ServiceContract vs ServiceBehavior

In WCF, ServiceContract attribute affect the behavior of both client and server, while ServiceBehavior only affect the behavior of server. ServiceContract can apply both to interface and class, but ServiceBehavior can only apply to class implementation. ServiceContract affect the wsdl emitted, but ServiceBehavior will not affect wsdl emitted.

public enum SessionMode
{
   Allowed,
   Required,
   NotAllowed
}
[AttributeUsage(AttributeTargets.Interface|AttributeTargets.Class,
                Inherited=false)]
public sealed class ServiceContractAttribute : Attribute
{
   public SessionMode SessionMode
   {get;set;}
   //More members
}

[AttributeUsage(AttributeTargets.Class)]
public sealed class ServiceBehaviorAttribute : Attribute, IServiceBehavior
{

}

// Summary:
//     Specifies the number of service instances available for handling calls that
//     are contained in incoming messages.
public enum InstanceContextMode
{
    // Summary:
    //     A new System.ServiceModel.InstanceContext object is created for each session.
    PerSession = 0,
    //
    // Summary:
    //     A new System.ServiceModel.InstanceContext object is created prior to and
    //     recycled subsequent to each call. If the channel does not create a session
    //     this value behaves as if it were System.ServiceModel.InstanceContextMode.PerCall.
    PerCall = 1,
    //
    // Summary:
    //     Only one System.ServiceModel.InstanceContext object is used for all incoming
    //     calls and is not recycled subsequent to the calls. If a service object does
    //     not exist, one is created.
    Single = 2,
}



InstanceContextMode is a property of ServiceBehavior attribute, it affect server only. Its default value is PerSession.PerSession, but PerCall can get the best scalability, which is generally recommended. But PerSession is not compatible with transport protocol binding like basicHttpBinding. And the implementation requires to follow IDisposable pattern and Session retore pattern to support PerCall behavior.

SessionMode mode is a property of ServiceContract, it affect both the client. It is default value is "Allowed". It tells the client whether it should keep a session with server. When you create proxy at client side, that proxy will create a session in first call.

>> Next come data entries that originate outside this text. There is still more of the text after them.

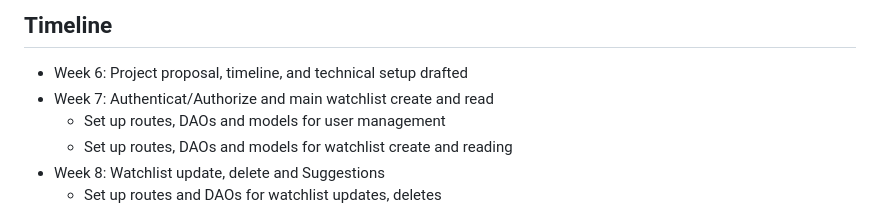
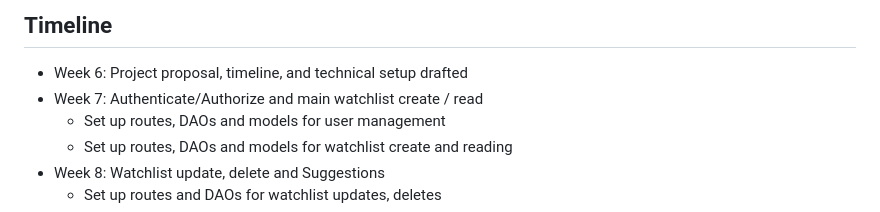
Before and after one commit to khanthe/watchlist, a Markdown page: README.md, the part around the change. Rendered like a GitHub page.

```diff
--- a/README.md
+++ b/README.md
@@ -81,7 +81,7 @@ The watchlist includes:
 ## Timeline
 
 - Week 6: Project proposal, timeline, and technical setup drafted
-- Week 7: Authenticat/Authorize and main watchlist create and read
+- Week 7: Authenticate/Authorize and main watchlist create / read
   - Set up routes, DAOs and models for user management
   - Set up routes, DAOs and models for watchlist create and reading
 - Week 8: Watchlist update, delete and Suggestions
```
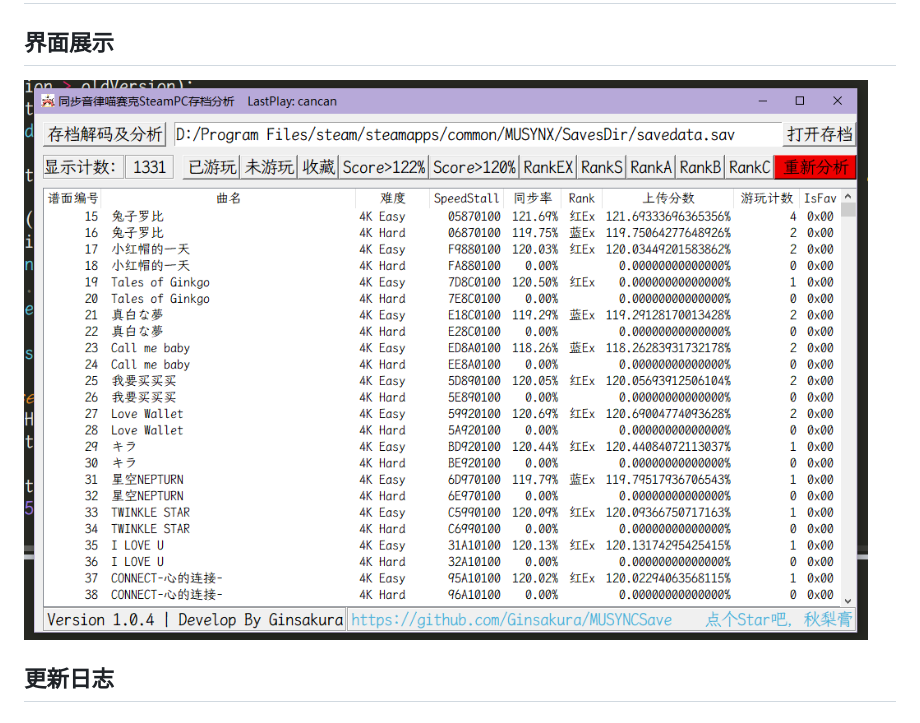
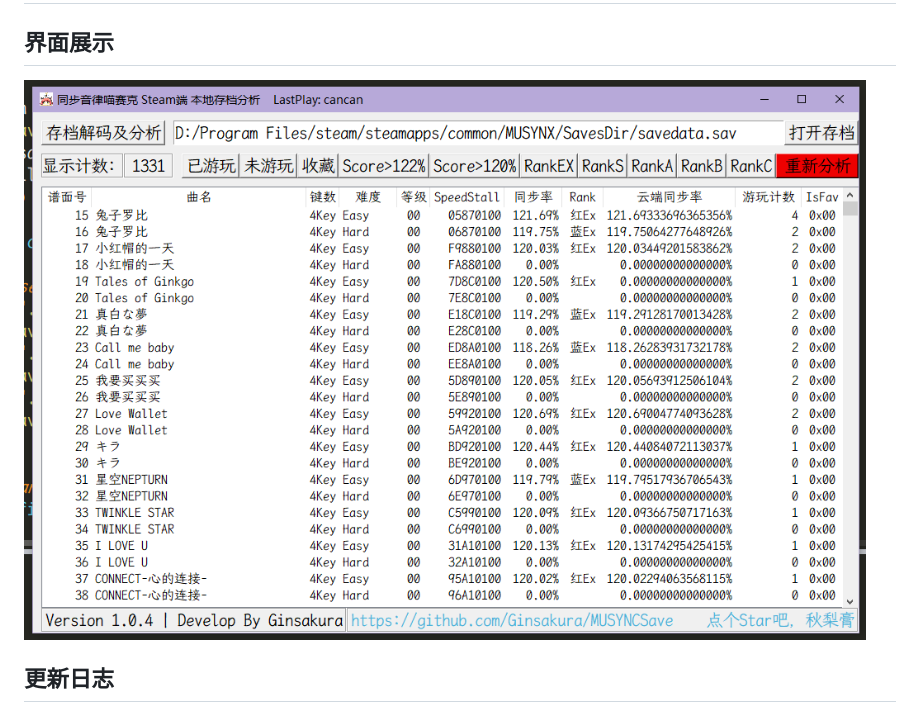
Before and after one commit to Ginsakura/MUSYNXSave, a Markdown page: README.md, the part around the change. GitHub-like rendering; pictures changed too: ReadmeResources/main.png (added), ReadmeResources/main1.png (deleted).

```diff
--- a/README.md
+++ b/README.md
@@ -1,7 +1,7 @@
 # 同步音律喵赛克 Steam端 存档解析工具
 ## 界面展示
 
-![主页面](./ReadmeResources/main1.png "主页面")
+![主页面](./ReadmeResources/main.png "主页面")
 
 ## 更新日志
 ### Version 1.0.4
```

If you create another proxy, that will create a new session. In order to correlate all messages from a particular client to a particular instance, WCF needs to be able to identify the client. One way of doing that is to rely on a transport-level session; that is, a continuous connection at the transport level, such as the one maintained by the TCP and IPC protocols. As a result, when using the NetTcpBinding or the NetNamedPipeBinding, WCF associates that connection with the client. The situation is more complex when it comes to the connectionless nature of the HTTP protocol. Conceptually, each message over HTTP reaches the services on a new connection. Consequently, you cannot maintain a transport-level session over the BasicHttpBinding. The WS binding, on the other hand, is capable of emulating a transport-level session by including a logical session ID in the message headers that uniquely identifies the client. In fact, the WSHttpBinding will emulate a transport session whenever security or reliable messaging is enabled.

When we implement our service, we can use different combination of SessionMode(client), InstanceContextMode(server), and transporation binding. SessionMode and InstanceContextMode has no configuration confict, which means any SessionMode can go with any InstanceContextMode. But there are some design conflict. For example, SessionMode.NotAllowed does not go with InstanceContextMode.PerSession very well. To maintain a instance per session, client should support session as well. If client does not allowed session, every service call is treated as new session. But it will not caused configuration error. To support SessionMode.Required, binding can not be basicHttpBinding. The combination of SessionMode.Required and basicHttpBinding will generate a configuration error. InstanceContextMode.PerSession can works with basicHttpBinding, but every service call will treated as new session.